Health and social care across Oxford and the Thames Valley is set to receive a boost over the next five years through £9m of research funding.
The National Institute for Health Research (NIHR) funding will be used to tackle some of the biggest issues facing health and social care in the region and to support implementation into practice, so patients can benefit directly.
This investment is part of a £135 million investment announced for 15 NIHR Applied Research Collaborations (ARC) across England.
Each ARC will work with local and national partners to address some of the nation’s most pressing challenges faced by the health and care system over the next five years, including dementia, obesity and mental health.
The Applied Research Collaboration Oxford and Thames Valley (ARC OTV), which will launch in October, will be jointly led by Oxford Health NHS Foundation Trust and the University of Oxford.
Other members of the collaboration include patient groups, charities, NHS trusts, local authorities, and NHS clinical commissioning groups across Buckinghamshire, Oxfordshire and Berkshire, as well as the University of Reading and Oxford Brookes University.
Each partner will add its own resources and expertise, further enhancing the NIHR investment.
The ARC OTV will build upon existing momentum in the region for applied health research, also funded by the NIHR. Successes included:
- Showing how a rare cancer could be caught early using simple blood tests;
- Developing fast and scalable methods for training for NHS physiotherapists in a new, proven and effective treatment for back pain, bringing this treatment to more patients faster and lowering cost to the NHS.

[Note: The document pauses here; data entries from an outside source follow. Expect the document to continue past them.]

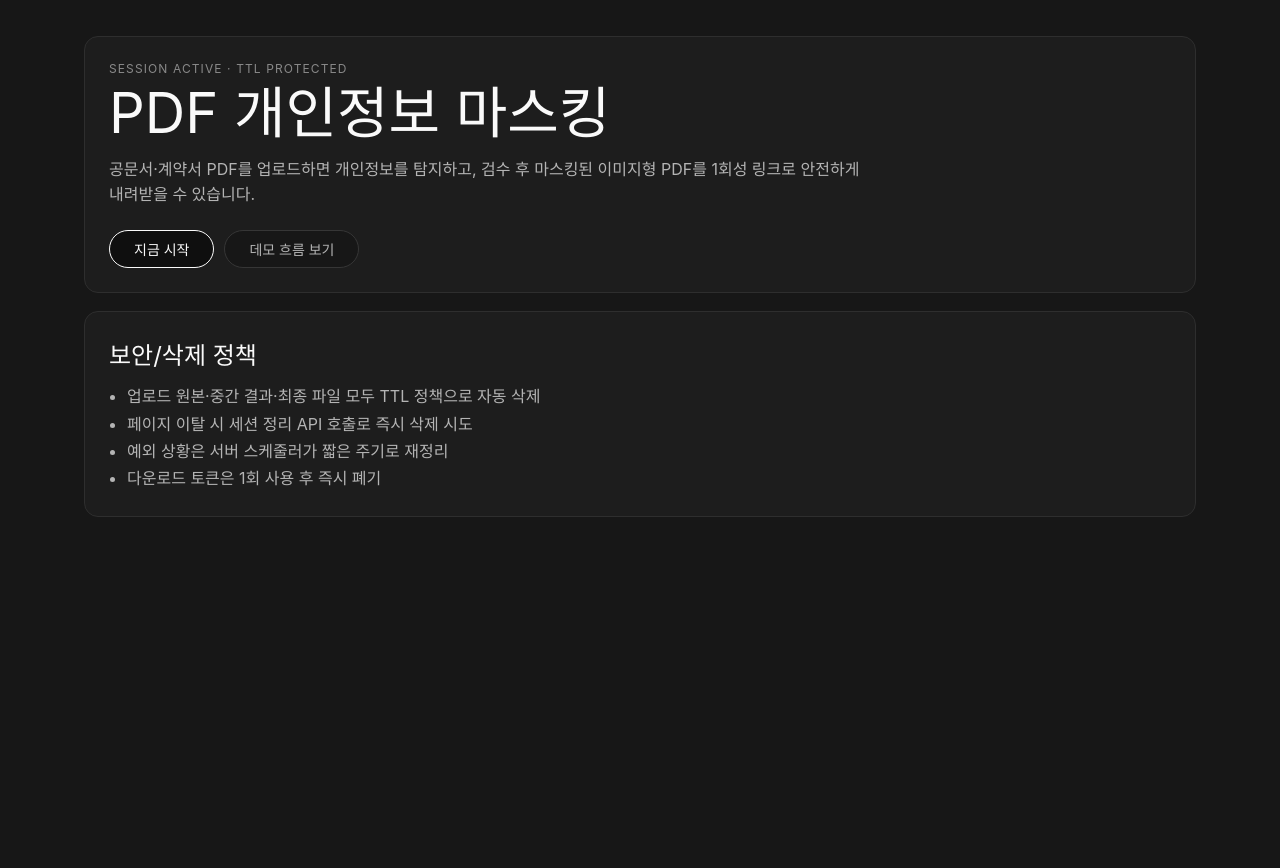
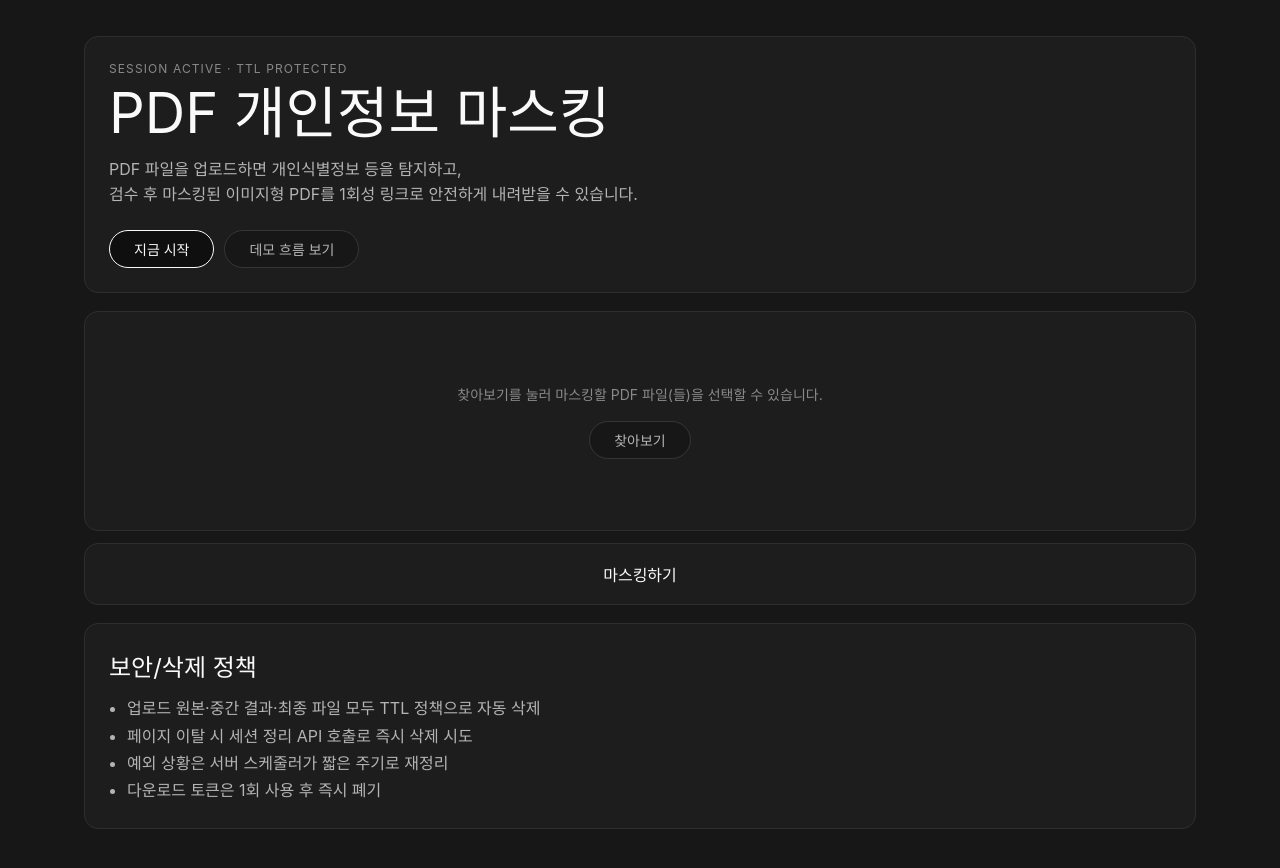
Before and after one commit to yinievic/pdf-pii-masker, a React (Vite) app in the folder apps/web/: page / in a window 1280 px wide. Shown: the top 868 px of the page. Before the commit the page ends 800 px from the top, so only its background shows below. Built offline with nearby package versions, Linux system fonts and the light colour scheme.

Commit message:
Update PDF upload UI

```diff
--- a/apps/web/src/App.tsx
+++ b/apps/web/src/App.tsx
@@ -1,4 +1,4 @@
-import { useState } from 'react';
+import { type ChangeEvent, type DragEvent, useState } from 'react';
 import { Header } from './components/Header';
 import { PolicyPanel } from './components/PolicyPanel';
 import { StepCard } from './components/StepCard';
@@ -27,6 +27,124 @@ const steps = [
   }
 ];
 
+function PdfUploadPanel() {
+  const [files, setFiles] = useState<File[]>([]);
+  const [isDragging, setIsDragging] = useState(false);
+  const [uploadMessage, setUploadMessage] = useState('');
+
+  const isPdfFile = (file: File) => file.type === 'application/pdf' || file.name.toLowerCase().endsWith('.pdf');
+
+  const formatFileSize = (size: number) => {
+    const sizeInKb = size / 1024;
+
+    if (sizeInKb < 1024) {
+      return `${Math.round(sizeInKb).toLocaleString()}KB`;
+    }
+
+    return `${(sizeInKb / 1024).toLocaleString(undefined, {
+      minimumFractionDigits: 3,
+      maximumFractionDigits: 3
+    })}MB`;
+  };
+
+  const appendFiles = (nextFiles: File[]) => {
+    const pdfFiles = nextFiles.filter(isPdfFile);
+
+    if (pdfFiles.length) {
+      setUploadMessage('');
+      setFiles((currentFiles) => [...currentFiles, ...pdfFiles]);
+    }
+  };
+
+  const selectFiles = (fileList?: FileList | null) => {
+    if (!fileList?.length) return;
+    appendFiles(Array.from(fileList));
+  };
+
+  const selectDroppedFiles = (dataTransfer: DataTransfer) => {
+    const droppedFiles = Array.from(dataTransfer.files);
+    const filesToUpload = droppedFiles.length
+      ? droppedFiles
+      : Array.from(dataTransfer.items)
+          .filter((item) => item.kind === 'file')
+          .map((item) => item.getAsFile())
+          .filter((file): file is File => Boolean(file));
+
+    if (filesToUpload.some((file) => file.size === 0)) {
+      setUploadMessage('드래그 앤 드롭으로 실제 파일을 읽을 수 없습니다. 찾아보기를 사용해 주세요.');
+      return;
+    }
+
+    appendFiles(filesToUpload);
+  };
+
+  const removeFile = (fileIndex: number) => {
+    setFiles((currentFiles) => currentFiles.filter((_, index) => index !== fileIndex));
+  };
+
+  const handleInputChange = (event: ChangeEvent<HTMLInputElement>) => {
+    setUploadMessage('');
+    selectFiles(event.target.files);
+    event.target.value = '';
+  };
+
+  const handleDrop = (event: DragEvent<HTMLDivElement>) => {
+    event.preventDefault();
+    setIsDragging(false);
+    selectDroppedFiles(event.dataTransfer);
+  };
+
+  const handleDragOver = (event: DragEvent<HTMLDivElement>) => {
+    event.preventDefault();
+    event.dataTransfer.dropEffect = 'copy';
+    setIsDragging(true);
+  };
+
+  return (
+    <section className="section">
+      <div
+        className={`card upload-panel${isDragging ? ' is-dragging' : ''}`}
+        onDragEnter={() => setIsDragging(true)}
+        onDragLeave={() => setIsDragging(false)}
+        onDragOver={handleDragOver}
+        onDrop={handleDrop}
+      >
+        <input
+          id="pdf-upload-input"
+          className="upload-input"
+          type="file"
+          accept="application/pdf,.pdf"
+          multiple
+          onChange={handleInputChange}
+        />
+        <span className="muted upload-instruction">
+          찾아보기를 눌러 마스킹할 PDF 파일(들)을 선택할 수 있습니다.
+        </span>
+        <label className="btn-secondary upload-button" htmlFor="pdf-upload-input">
+          찾아보기
+        </label>
+      </div>
+      {uploadMessage ? <p className="upload-message">{uploadMessage}</p> : null}
+      {files.length ? (
+        <ul className="upload-files" aria-label="선택된 PDF 파일 목록">
+          {files.map((file, index) => (
+            <li key={`${file.name}-${file.lastModified}-${index}`}>
+              <span className="upload-file-name">{file.name}</span>
+              <span className="upload-file-size">{formatFileSize(file.size)}</span>
+              <button type="button" aria-label={`${file.name} 업로드 제외`} onClick={() => removeFile(index)}>
+                -
+              </button>
+            </li>
+          ))}
+        </ul>
+      ) : null}
+      <button className="masking-button" type="button">
+        마스킹하기
+      </button>
+    </section>
+  );
+}
+
 export function App() {
   const [page, setPage] = useState<'home' | 'demo'>('home');
 
@@ -49,7 +167,10 @@ export function App() {
           </div>
         </section>
       ) : (
-        <PolicyPanel />
+        <>
+          <PdfUploadPanel />
+          <PolicyPanel />
+        </>
       )}
     </main>
   );
--- a/apps/web/src/components/Header.tsx
+++ b/apps/web/src/components/Header.tsx
@@ -9,8 +9,9 @@ export function Header({ onStart, onShowDemo }: HeaderProps) {
       <p className="eyebrow">SESSION ACTIVE · TTL PROTECTED</p>
       <h1>PDF 개인정보 마스킹</h1>
       <p className="subtitle">
-        공문서·계약서 PDF를 업로드하면 개인정보를 탐지하고, 검수 후 마스킹된 이미지형 PDF를 1회성
-        링크로 안전하게 내려받을 수 있습니다.
+        PDF 파일을 업로드하면 개인식별정보 등을 탐지하고,
+        <br />
+        검수 후 마스킹된 이미지형 PDF를 1회성 링크로 안전하게 내려받을 수 있습니다.
       </p>
       <div className="hero-actions">
         <button className="btn-primary" onClick={onStart}>
--- a/apps/web/src/styles.css
+++ b/apps/web/src/styles.css
@@ -136,6 +136,144 @@ body {
   line-height: 1.5;
 }
 
+.upload-panel {
+  display: flex;
+  flex-direction: column;
+  min-height: 220px;
+  align-items: center;
+  justify-content: center;
+  gap: 12px;
+  text-align: center;
+  cursor: pointer;
+  transition:
+    border-color 160ms ease,
+    background-color 160ms ease;
+}
+
+.upload-instruction {
+  max-width: 620px;
+  font-size: 14px;
+}
+
+.upload-instruction span {
+  display: block;
+}
+
+.upload-panel.is-dragging {
+  border-color: var(--brand-green);
+  background: #202020;
+}
+
+.upload-input {
+  position: absolute;
+  width: 1px;
+  height: 1px;
+  overflow: hidden;
+  clip: rect(0 0 0 0);
+  clip-path: inset(50%);
+  white-space: nowrap;
+}
+
+.upload-button {
+  display: inline-flex;
+  margin-top: 4px;
+}
+
+.upload-message {
+  margin: 12px 0 0;
+  padding: 12px 16px;
+  border: 1px solid var(--border-default);
+  border-radius: 14px;
+  background: var(--bg-elevated);
+  color: var(--text-secondary);
+  font-size: 14px;
+  line-height: 1.5;
+  text-align: center;
+}
+
+.upload-files {
+  width: 100%;
+  max-height: 132px;
+  margin: 12px 0 0;
+  padding: 12px 16px;
+  list-style: none;
+  border: 1px solid var(--border-default);
+  border-radius: 14px;
+  background: var(--bg-elevated);
+  color: var(--brand-green);
+  font-size: 14px;
+  line-height: 1.5;
+  overflow: auto;
+}
+
+.upload-files li {
+  display: flex;
+  align-items: center;
+  justify-content: center;
+  gap: 8px;
+  min-height: 28px;
+}
+
+.upload-files li + li {
+  margin-top: 6px;
+}
+
+.upload-file-name {
+  min-width: 0;
+  overflow: hidden;
+  text-overflow: ellipsis;
+  white-space: nowrap;
+}
+
+.upload-file-size {
+  flex: 0 0 auto;
+  color: var(--text-secondary);
+  white-space: nowrap;
+}
+
+.upload-files button {
+  display: inline-flex;
+  width: 22px;
+  height: 22px;
+  flex: 0 0 22px;
+  align-items: center;
+  justify-content: center;
+  border: 1px solid var(--border-strong);
+  border-radius: 9999px;
+  background: var(--bg-page);
+  color: var(--text-secondary);
+  font: inherit;
+  font-size: 14px;
+  line-height: 1;
+  cursor: pointer;
+}
+
+.upload-files button:hover {
+  border-color: var(--brand-green-border);
+  color: var(--text-primary);
+}
+
+.masking-button {
+  width: 100%;
+  margin-top: 12px;
+  padding: 18px 24px;
+  border: 1px solid var(--border-default);
+  border-radius: 14px;
+  background: var(--bg-elevated);
+  color: var(--text-primary);
+  font: inherit;
+  font-size: 16px;
+  cursor: pointer;
+  transition:
+    border-color 160ms ease,
+    background-color 160ms ease;
+}
+
+.masking-button:hover {
+  border-color: var(--brand-green-border);
+  background: #202020;
+}
+
 .policy-panel {
   margin-top: 18px;
 }
```
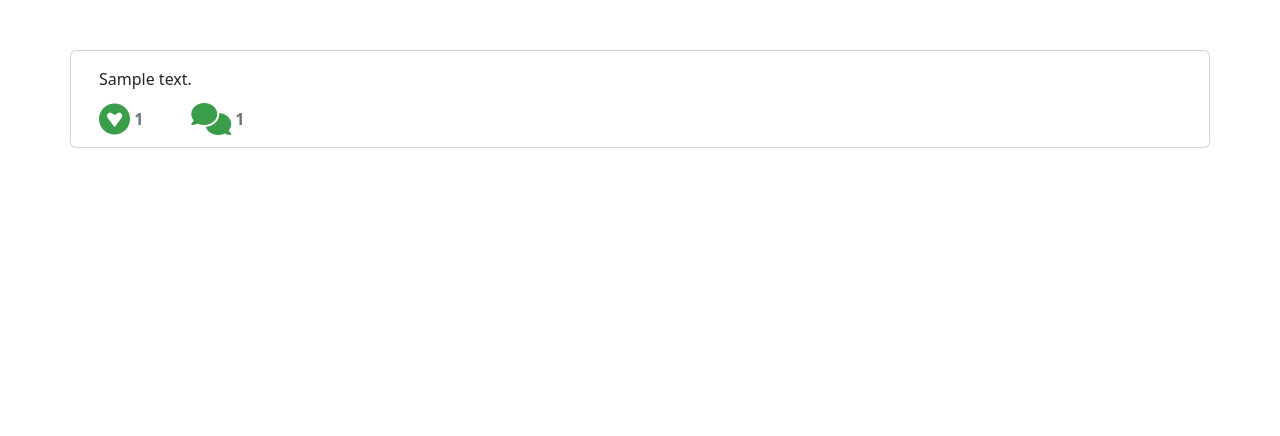
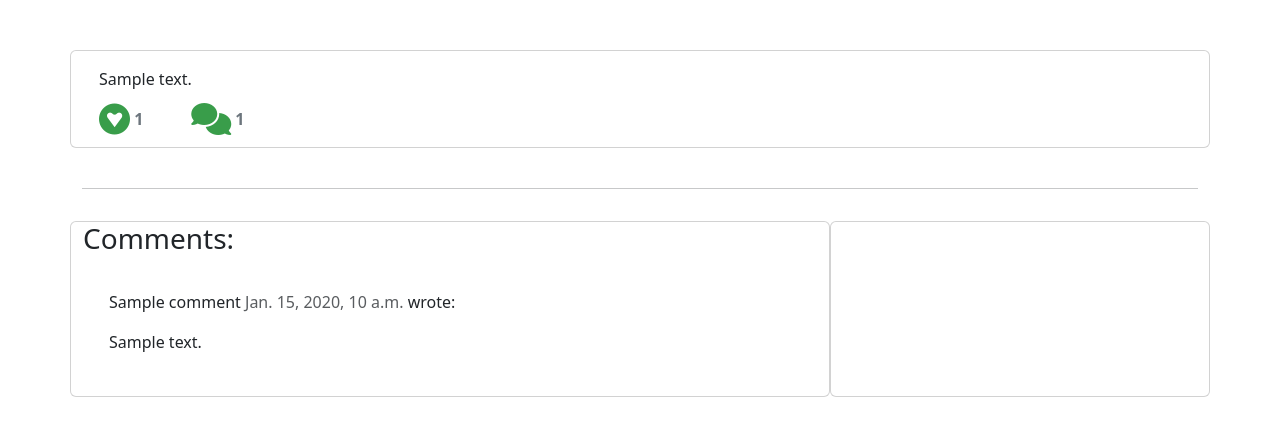
Before and after one commit to Ahmadalhindi/lithium-battery-recycle-blog, a Django app: a page that uses templates/post_detail.html in a window 1280 px wide. Shown: the part 350-786 px from the top of the page. Run offline with Django 3.2, Linux system fonts and the light colour scheme; tables that the repository leaves empty hold one stand-in row (values such as "Sample post"); some libraries are stand-ins or nearby versions.

Commit message:
Finish the post_detail.html template with comment section.

```diff
--- a/templates/post_detail.html
+++ b/templates/post_detail.html
@@ -28,7 +28,6 @@
     </div>
   </div>
 </div>
-
 <div class="container">
   <div class="row">
     <div class="col card mb-4 mt-3 left top">
@@ -62,6 +61,38 @@
       </div>
     </div>
   </div>
+    <div class="row">
+        <div class="col">
+            <hr>
+        </div>
+    </div>
+    <div class="row">
+        <div class="col-md-8 card mb-4  mt-3 ">
+            <h3>Comments:</h3>
+            <div class="card-body">
+                <!-- for loop to iterate through each comment in comments -->
+                {% for comment in comments %}
+                <div class="comments" style="padding: 10px;">
+                    <p class="font-weight-bold">
+                        <!-- The commenter's name -->
+                        {{ comment.name }}
+                        <span class=" text-muted font-weight-normal">
+                            <!-- The comment's date -->
+                            {{ comment.created_at }}
+                        </span> wrote:
+                    </p>
+                    <!-- The comment's body -->
+                    {{ comment.body | linebreaks }}
+                </div>
+                {% endfor %}
+            </div>
+        </div>
+        <div class="col-md-4 card mb-4  mt-3 ">
+            <div class="card-body">
+            </div>
+        </div>
+    </div>
+    </div>
 
   {% endblock content %}
 </div>
```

Professor Richard Hobbs, director of ARC OTV and head of the University of Oxford’s Nuffield Department of Primary Care Health Sciences, said:“We are delighted to have been awarded this funding which demonstrates not only the world-class health and care research excellence available in the area but also the openness and willingness of local partners, including patients and the public, to work together from start to finish and begin making real, tangible improvements for patients, the public, and health and care services.”
The funding comes in the wake of the publication, in April, of an NHS, NIHR and the Academic Health Science Networks (AHSNs) survey of national and local level innovation and research needs for the NHS.
The survey identified key research priorities for Oxford and the Thames Valley, such as mental health and integrating health and social care services, and the ARC OTV will focus on these as well as national priority areas, such as obesity.
Specifically, the ARC OTV will focus on research across five broad themes, each led by world-class academics in their field:
- Disease prevention through behaviour change;
- Patient self-management and the reduction of cardiovascular disease risk;
- Mental health across the life course;
- Community health and social care improvement;
- Applied digital health; and
- Novel Methods to Aid and Evaluate Implementation.
Professor Gary Ford, chief executive of the Oxford Academic Health Science Network (Oxford AHSN), said: “The new ARC will be an important partner in identifying innovations of value and undertaking research in line with the needs of local healthcare systems.”
Prof Chris Whitty, NIHR lead and chief scientific adviser to the Department of Health and Social Care, said: “The unique local collective approach at each NIHR Applied Research Collaboration will support applied health and care research that responds to, and meets, the needs of local patients, and local health and care systems. The network will also be able to tackle health priorities at a national level.
“The 15 new NIHR Applied Research Collaborations will ensure that we grow applied health and care research in every region in England. The additional funding announced today means we will ensure that our world-leading research is turned into real benefits for patients and ensure the NIHR Applied Research Collaborations work together to have national-level impact.”